Content revision data:
--------------------------------------------------
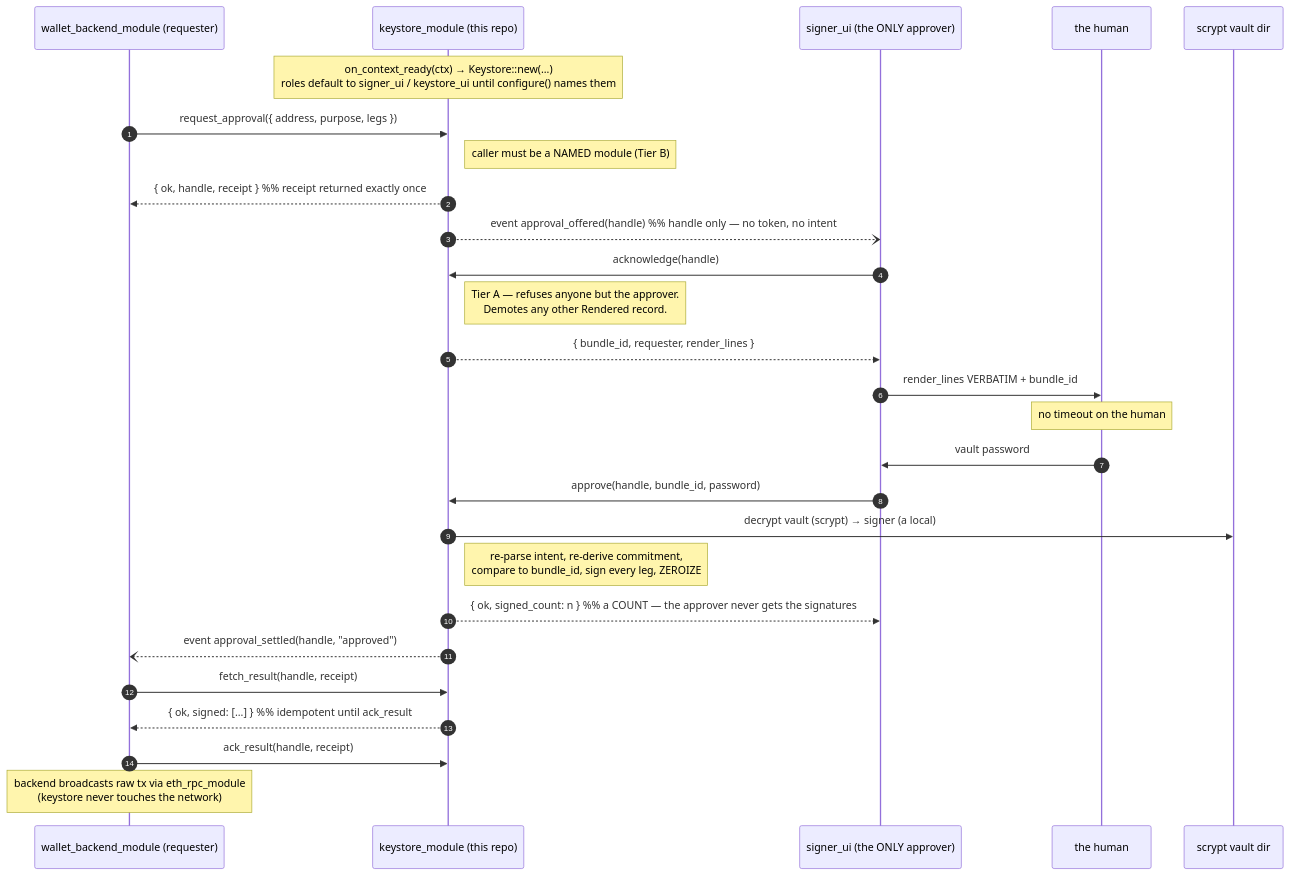
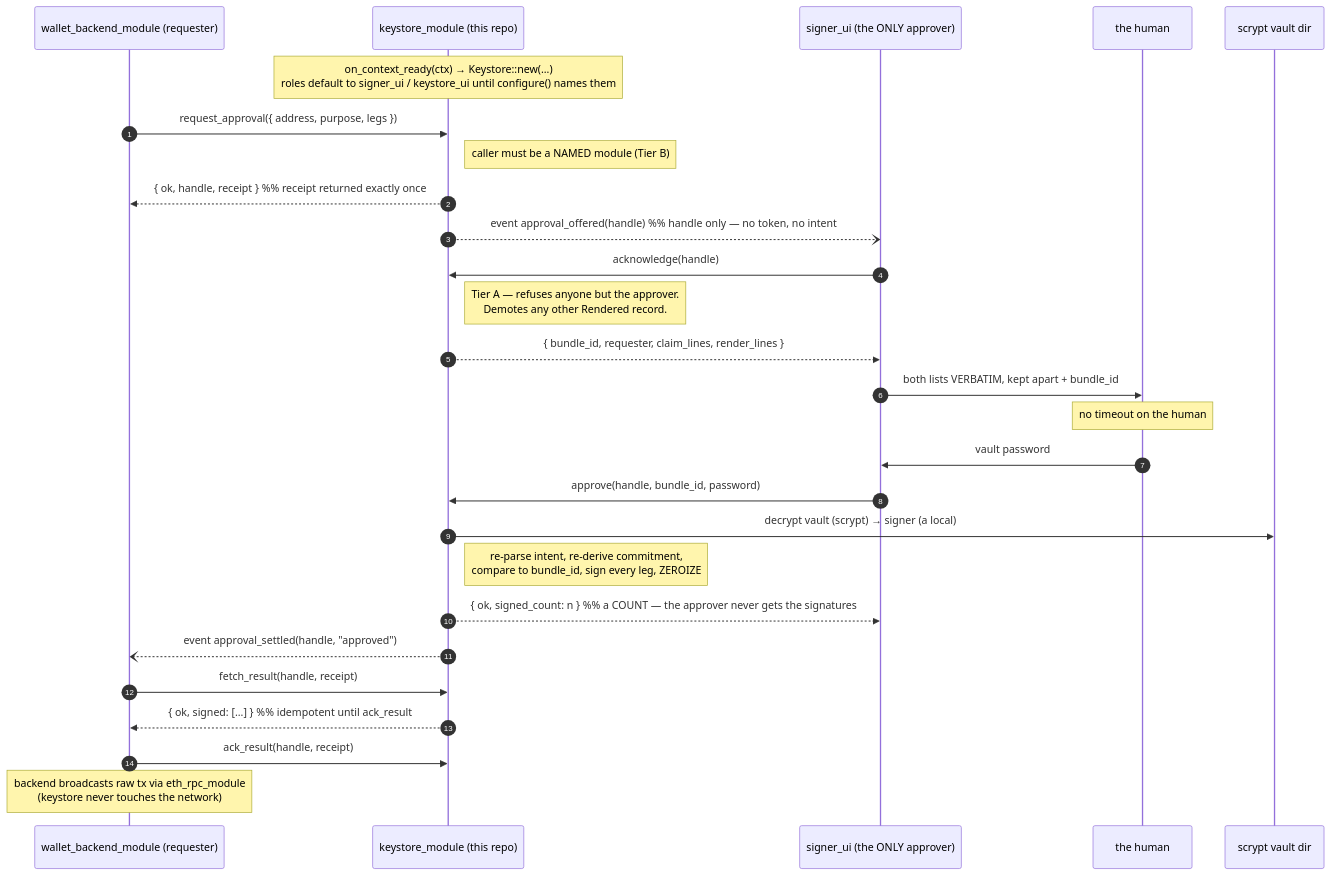
One commit to logos-co/logos-evm-keystore-module changed the second of 2 diagrams in docs/specs.md. Above: the diagram before and after it, drawn with Mermaid. The commit also changed other lines of this file and 2 other files, not shown here.

First line of the commit message:
feat(keystore): hand the approver the requester's claim as its own list (#10)

````diff
--- a/docs/specs.md
+++ b/docs/specs.md
@@ -131,35 +131,35 @@
 ```mermaid
 sequenceDiagram
     autonumber
     participant BE as wallet_backend_module (requester)
     participant KS as keystore_module (this repo)
     participant SU as signer_ui (the ONLY approver)
     participant H as the human
     participant DISK as scrypt vault dir
 
     Note over KS: on_context_ready(ctx) → Keystore::new(...)<br/>roles default to signer_ui / keystore_ui until configure() names them
 
     BE->>KS: request_approval({ address, purpose, legs })
     Note right of KS: caller must be a NAMED module (Tier B)
     KS-->>BE: { ok, handle, receipt }   %% receipt returned exactly once
     KS--)SU: event approval_offered(handle)   %% handle only — no token, no intent
 
     SU->>KS: acknowledge(handle)
     Note right of KS: Tier A — refuses anyone but the approver.<br/>Demotes any other Rendered record.
-    KS-->>SU: { bundle_id, requester, render_lines }
-    SU->>H: render_lines VERBATIM + bundle_id
+    KS-->>SU: { bundle_id, requester, claim_lines, render_lines }
+    SU->>H: both lists VERBATIM, kept apart + bundle_id
     Note over H: no timeout on the human
 
     H->>SU: vault password
     SU->>KS: approve(handle, bundle_id, password)
     KS->>DISK: decrypt vault (scrypt) → signer (a local)
     Note right of KS: re-parse intent, re-derive commitment,<br/>compare to bundle_id, sign every leg, ZEROIZE
     KS-->>SU: { ok, signed_count: n }   %% a COUNT — the approver never gets the signatures
     KS--)BE: event approval_settled(handle, "approved")
 
     BE->>KS: fetch_result(handle, receipt)
     KS-->>BE: { ok, signed: [...] }   %% idempotent until ack_result
     BE->>KS: ack_result(handle, receipt)
 
     Note over BE: backend broadcasts raw tx via eth_rpc_module<br/>(keystore never touches the network)
 ```
````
--------------------------------------------------
#### ASSIGNMENT
Repeat the lines above, from the one containing "Note over H: no timeout on the human" to the final line, word for word and with nothing else.

#### YOUR SOLUTION
     Note over H: no timeout on the human
 
     H->>SU: vault password
     SU->>KS: approve(handle, bundle_id, password)
     KS->>DISK: decrypt vault (scrypt) → signer (a local)
     Note right of KS: re-parse intent, re-derive commitment,<br/>compare to bundle_id, sign every leg, ZEROIZE
     KS-->>SU: { ok, signed_count: n }   %% a COUNT — the approver never gets the signatures
     KS--)BE: event approval_settled(handle, "approved")
 
     BE->>KS: fetch_result(handle, receipt)
     KS-->>BE: { ok, signed: [...] }   %% idempotent until ack_result
     BE->>KS: ack_result(handle, receipt)
 
     Note over BE: backend broadcasts raw tx via eth_rpc_module<br/>(keystore never touches the network)
 ```
````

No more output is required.